“What is occurring in Victoria has not yet occurred anywhere else in Australia,” she said Monday. “It’s a new part of the pandemic and, as such, it requires a new type of response.”

Cases in Australia that originated overseas are down significantly in the past week, with Deputy Chief Medical Officer Michael Kidd saying they represented only 16 percent of new cases in the past week compared to 50 percent two weeks ago, according to the AP.

The government of Victoria imposed lockdowns on 36 suburbs of Melbourne with the most spread, adding another four over the weekend, according to the AP. Premier Daniel Andrews said 53 of the new cases were residents of nine public housing blocks where residents have been confined to their apartments.

“I think it is the smart call, the right call at this time, given the significant challenges we face in containing this virus,” Andrews said of the border closure, according to the AP.

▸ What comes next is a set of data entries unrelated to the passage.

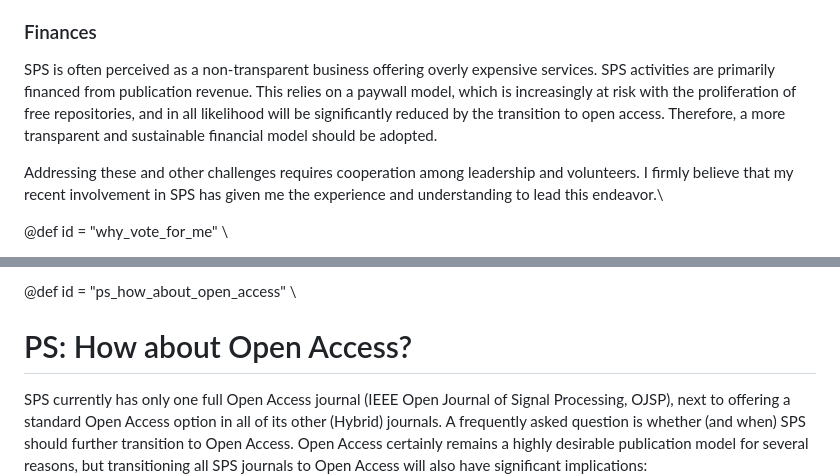
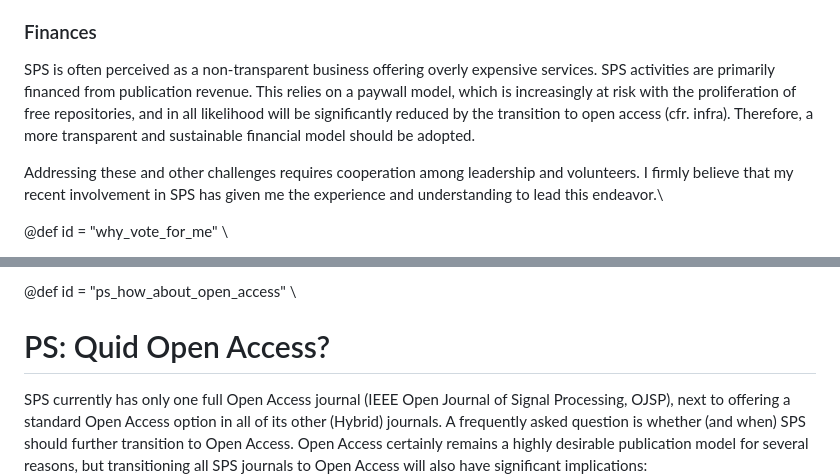
Before and after one commit to marcmoonen/marcmoonen.github.io, a Markdown page: index.md, 2 parts joined by grey strips. GitHub-like rendering.

```diff
--- a/index.md
+++ b/index.md
@@ -27,7 +27,7 @@ Full support will be given to new initiatives aimed at enhancing member services
 IEEE ethical standards must be strictly enforced. In a globalized community with significant cultural differences, more ethics education should be provided, while strong ethical leadership should foster a culture of integrity and transparency. Journals and conferences are increasingly dealing with author/reviewer misconduct cases (ChatGPT!). To ensure consistency and efficiency, and offload editorial boards and conference committees, a society-level ethics committee should be established as a gateway to IEEE-level support.
 
 ### Finances
-SPS is often perceived as a non-transparent business offering overly expensive services. SPS activities are primarily financed from publication revenue. This relies on a paywall model, which is increasingly at risk with the proliferation of free repositories, and in all likelihood will be significantly reduced by the transition to open access. Therefore, a more transparent and sustainable financial model should be adopted.
+SPS is often perceived as a non-transparent business offering overly expensive services. SPS activities are primarily financed from publication revenue. This relies on a paywall model, which is increasingly at risk with the proliferation of free repositories, and in all likelihood will be significantly reduced by the transition to open access (cfr. infra). Therefore, a more transparent and sustainable financial model should be adopted.
 
 Addressing these and other challenges requires cooperation among leadership and volunteers. I firmly believe that my recent involvement in SPS has given me the experience and understanding to lead this endeavor.\
 
@@ -71,7 +71,7 @@ I am committed to demonstrating professionalism and integrity, upholding the hig
 @def id = "ps_how_about_open_access"
 \
 
-# PS: How about Open Access?
+# PS: Quid Open Access?
 
 SPS currently has only one full Open Access journal (IEEE Open Journal of Signal Processing, OJSP), next to offering a standard Open Access option in all of its other (Hybrid) journals. A frequently asked question is whether (and when) SPS should further transition to Open Access.  Open Access certainly remains a highly desirable publication model for several reasons, but transitioning all SPS journals to Open Access will also have significant implications:\
 The Open Access (‘author pays’) model has been promoted for over two decades, as a reaction to rising journal subscription fees, outpacing academic institutions' library budgets. Open Access has also been promoted by funding agencies stating that the results of publicly funded (academic) research should not be locked behind a paywall. Finally, Open Access provides full financial transparency, in that the total per-published-paper revenue for the publisher is the Article Processing Charge (APC) paid by the author, nothing more nothing less.\
```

Australian acting Chief Medical Officer Paul Kelly described the high rises in those suburbs as particularly prone to community spread, calling them “vertical cruise ships,” according to the AP. About 60 percent of Australians live in either Sydney or Melbourne.